The rally and news conference held on the south lawn came before Monday’s meeting of the City Council’s Public Works and Gang Committee, which will discuss a proposal drawn up by council members Joe Buscaino and Curren Price that would permit street vending in Los Angeles and remove criminal penalties as an enforcement tool.
“Street vending is criminalized in Los Angeles. Our city has a longstanding and shameful practice or targeting and arresting hard-working Angelenos like me, trapping vulnerable people in the criminal justice system,” said Deborah Hyman, a vendor from Leimert Park and a member of the Los Angeles Street Vendor Campaign, which organized the news conference. “The Los Angeles Street vending campaign has worked hard to wake up City Hall and demand respect by organizing thousands of vendors and allies across the city to legalize street vending.”
The proposal under review Monday would replace criminal penalties with a permit system enforced through fines and property confiscation. The issue has been stalled in the Public Works Committee for more than a year.
“The time is now. I hope that the Public Works Committee acts, and acts now, and decides not to delay this any longer,” said Councilman Jose Huizar, who is not on the committee. “This is something that we have been waiting for for a very long time and at the end of the day, we all benefit.”
The proposal notes that Los Angeles is the only major city in the United States that prohibits street vending of every type. It adds, “While vendors are being charged with misdemeanors for violating this ban, there are no penalties imposed on those that purchase from vendors, nor any regulations or ban on food trucks, even though they are utilizing the same sidewalks to sell their products, only from the other side of the curb.”
The proposal also notes President-elect Donald Trump’s stated goal of deporting undocumented immigrants with criminal records, and says, “Continuing to impose criminal misdemeanor penalties for vending disproportionately affects, and unfairly punishes, undocumented immigrants, and could potentially put them at risk for deportation.”
Victor Narro of the UCLA Labor Center said, “Our recent presidential elections leave us in uncertain and frightening times, particularly for people of color and immigrants in this country. Now more than ever, we must protect immigrants in our community. We cannot leave anyone behind.”
The proposal calls for permitting stationary vending, such as taco stands, in commercial and industrial areas around the city, as long as the walkway is not obstructed, and only two vendors per block would be allowed. Vending in most residential areas would be prohibited, though an exception could be made for smaller, mobile push-cart vendors.
Vendors would be limited to operating from 7 a.m. to 9 p.m. except for special cases like sporting and entertainment events. The proposal would also allow for the creation of special districts where more permissive or restrictive rules could be allowed.
The proposal has received split support from the city’s neighborhood councils, with eight offering community impact statements of support and eight submitting statements opposed to the plan as it currently stands.
The Northridge East Neighborhood Council wrote that it is “concerned about the inadequate enforcement of the current law and about the negative impact on existing `brick and mortar’ businesses, as well as on residential neighborhoods, that legalization would bring.”

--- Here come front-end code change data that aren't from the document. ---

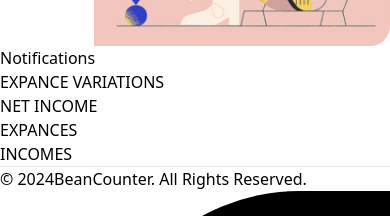
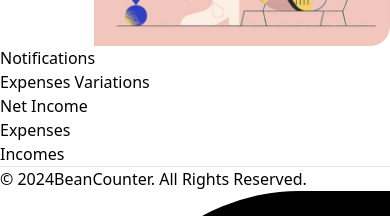
Before and after one commit to MANAS-CHARCHI/CollegeProject, a React (Vite) app: page /home in a window 390 px wide. Shown: the part 3928-4144 px from the top of the page. Built offline with nearby package versions, Linux system fonts and the light colour scheme.

Commit message:
Home page layout done

```diff
--- a/src/Components/HomePage/homePage.jsx
+++ b/src/Components/HomePage/homePage.jsx
@@ -29,31 +29,31 @@ const homePage=()=>{
             {/* Inbox data */}
 
                 <div className="bg-[#fcf0e3] rounded-3xl pt-2 text-center md:row-start-1 md:col-start-3 row-start-8 col-span-2  ">
-                    <div className="text-2xl font-sans text-[#013567]">Notifications</div>
+                    <div className="text-xl font-sans font-bold text-[#013567]">Notifications</div>
                 </div>
 
             {/* Expance variation graph */}
 
-                <div className="bg-[#eff6ff] md:row-span-2 md:col-span-1 row-span-2 rounded-3xl pt-44 col-span-2 text-center">
-                    EXPANCE VARIATIONS
+                <div className="bg-[#eff6ff] md:row-span-2 md:col-span-1 row-span-2 rounded-3xl pt-2 col-span-2 text-center">
+                <div className="text-xl font-sans text-[#013567] font-bold">Expenses Variations</div>
                 </div>
 
             {/* Net Income Bar graph */}
 
-                <div className="bg-pink-400 md:row-span-2 md:col-span-1 row-span-2 rounded-3xl pt-44 col-span-2 text-center">
-                    NET INCOME
+                <div className="bg-[#eff6ff] md:row-span-2 md:col-span-1 row-span-2 rounded-3xl pt-2 col-span-2 text-center">
+                <div className="text-xl font-sans font-bold text-[#013567]">Net Income</div>
                 </div>
 
             {/* Expences Total */}
 
-                <div className="bg-[#94c998]  rounded-3xl md:row-start-2 md:col-start-3 row-start-2 p-20 text-center ">
-                    EXPANCES
+                <div className="bg-[#eff6ff]  rounded-3xl md:row-start-2 md:col-start-3 row-start-2 p-7 text-left ">
+                <div className="text-xl font-sans font-bold text-[#013567]">Expenses</div>
                 </div>
 
             {/* Incomes Total */}
 
-                <div className="bg-red-400 rounded-3xl md:row-start-3 md:col-start-3 col-start-2 row-start-2 p-20 text-center">
-                    INCOMES
+                <div className="bg-[#eff6ff] rounded-3xl md:row-start-3 md:col-start-3 col-start-2 row-start-2 p-7 text-left">
+                <div className="text-xl font-sans font-bold text-[#013567]">Incomes</div>
                 </div>
 
         </div>
--- a/src/LayoutComponents/Footer.jsx
+++ b/src/LayoutComponents/Footer.jsx
@@ -3,7 +3,7 @@ import { Link } from 'react-router-dom';
 
 export default function Footer() {
     return (
-        <footer className="bg-[#f6f2ee] ">
+        <footer className="bg-[#dfddd9] ">
             <div className="mx-auto w-full max-w-screen-xl  py-2 lg:py-8">
 
                 <hr className=" border-black sm:mx-8 md:m-4" />
@@ -16,7 +16,7 @@ export default function Footer() {
                         . All Rights Reserved.
                     </span>
                     <div className="flex mt-4 space-x-5 sm:justify-center sm:mt-0">
-                        <Link to="#" className="text-gray-500 hover:text-red-800">
+                        <Link to="#" className="text-gray-500 hover:text-gray-900">
                             <svg
                                 className="w-4 h-4"
                                 aria-hidden="true"
```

The Coalition to Save Small Business, which is made up of more than 1,300 small businesses, called the plan “an improvement over earlier efforts to allow unregulated, citywide street vending” and said it supported “many of its provisions.”